Copy out all lines in the data below containing the string "justifyContent".

Stored records
%%

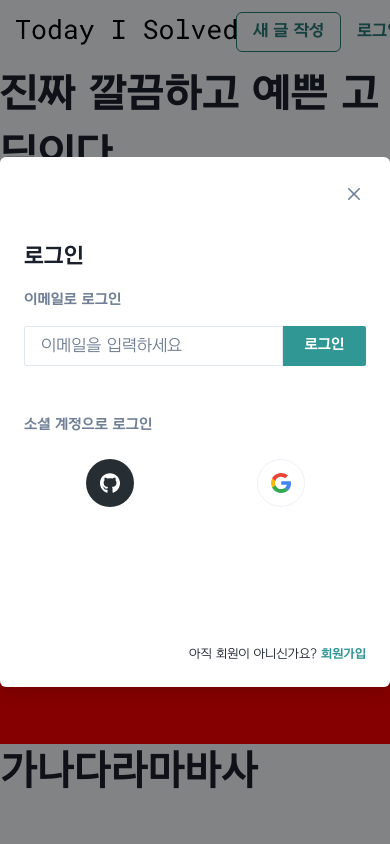
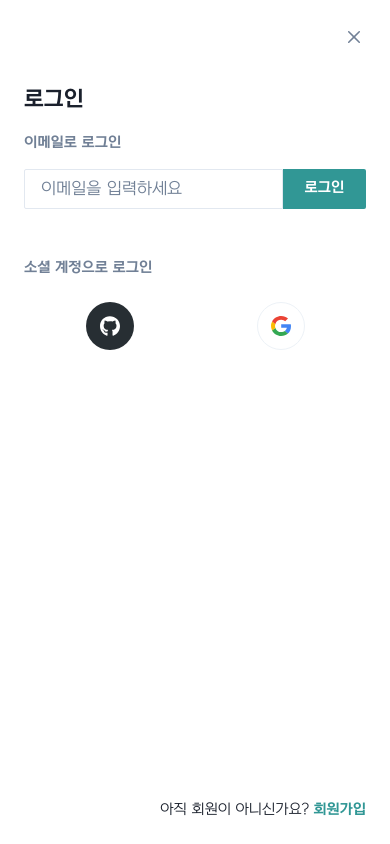
Before and after one commit to jinkook0126/today-i-solved, a Next.js app: page /tmp in a window 390 px wide. Both pictures are taken after a click on the button "로그인". Shown: the top 844 px of the page. Built offline with nearby package versions, Linux system fonts and the light colour scheme.

Commit message:
feat: 로그인 모달 개발
- 반응형 수정
- 모달 닫을 때 state,value 초기화

```diff
--- a/src/components/login/loginModal.tsx
+++ b/src/components/login/loginModal.tsx
@@ -1,4 +1,4 @@
-import { useState } from 'react';
+import { useState, useEffect } from 'react';
 import {
   Flex,
   Modal,
@@ -33,7 +33,8 @@ const LoginModal = ({ isOpen, onClose }: LoginModalProps) => {
   const [isLogin, setIsLogin] = useState(true);
   const [isRequest, setIsRequest] = useState(false);
   const label = isLogin ? '로그인' : '회원가입';
-  const { register, handleSubmit } = useForm<FormData>();
+  const { register, handleSubmit, reset } = useForm<FormData>();
+
   const onSubmit: SubmitHandler<FormData> = ({ email }) => {
     const regExp = new RegExp('[a-z0-9]+@[a-z]+.[a-z]{2,3}');
     if (email === '' || !regExp.test(email)) {
@@ -47,26 +48,41 @@ const LoginModal = ({ isOpen, onClose }: LoginModalProps) => {
       return;
     }
     if (isLogin) {
-      alert('do Login');
+      alert(`do Login with ${email}`);
       return;
     }
-    alert('do SignUp');
+    alert(`do SignUp with ${email}`);
     setIsRequest(true);
   };
+
+  useEffect(() => {
+    return () => {
+      reset();
+      setIsLogin(true);
+      setIsRequest(false);
+    };
+  }, [isOpen]);
   return (
-    <Modal closeOnOverlayClick={false} isCentered motionPreset='slideInBottom' isOpen={isOpen} onClose={onClose}>
+    <Modal
+      size={{ base: 'full', md: 'md' }}
+      closeOnOverlayClick={false}
+      isCentered
+      motionPreset='scale'
+      isOpen={isOpen}
+      onClose={onClose}
+    >
       <ModalOverlay />
-      <ModalContent w={390} h={530} p={'1.5rem'}>
+      <ModalContent p='1.5rem' minH='530px'>
         <Flex justifyContent='flex-end' mb='2.25rem'>
           <IconButton
             onClick={onClose}
-            size={'xs'}
+            size='xs'
             variant='unstyled'
             aria-label='Close'
-            icon={<CloseIcon color={'gray.500'} />}
+            icon={<CloseIcon color='gray.500' />}
           />
         </Flex>
-        <Flex direction='column' justifyContent={'space-between'} flexGrow={1}>
+        <Flex direction='column' justifyContent='space-between' flexGrow={1}>
           <Box>
             <Text as='h2' fontSize='1.3125rem' fontWeight='bold'>
               {label}
@@ -80,7 +96,7 @@ const LoginModal = ({ isOpen, onClose }: LoginModalProps) => {
                   h='3rem'
                   borderWidth='1px'
                   borderColor={'teal.200'}
-                  bg='green.100'
+                  bg='teal.100'
                   px='0.75rem'
                   alignItems='center'
                 >
@@ -171,7 +187,7 @@ const LoginModal = ({ isOpen, onClose }: LoginModalProps) => {
             </Box>
           </Box>
           <Flex direction='row' justifyContent='flex-end'>
-            <Text fontSize='xs' mr='0.25rem'>
+            <Text fontSize='sm' mr='0.25rem'>
               {isLogin ? '아직 회원이 아니신가요?' : '계정이 이미 있으신가요?'}
             </Text>
             <Box
@@ -180,7 +196,7 @@ const LoginModal = ({ isOpen, onClose }: LoginModalProps) => {
               cursor='pointer'
               color='teal.500'
               fontWeight='bold'
-              fontSize='xs'
+              fontSize='sm'
             >
               회원가입
             </Box>
```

%%

Task response =>
         <Flex justifyContent='flex-end' mb='2.25rem'>
-        <Flex direction='column' justifyContent={'space-between'} flexGrow={1}>
+        <Flex direction='column' justifyContent='space-between' flexGrow={1}>
           <Flex direction='row' justifyContent='flex-end'>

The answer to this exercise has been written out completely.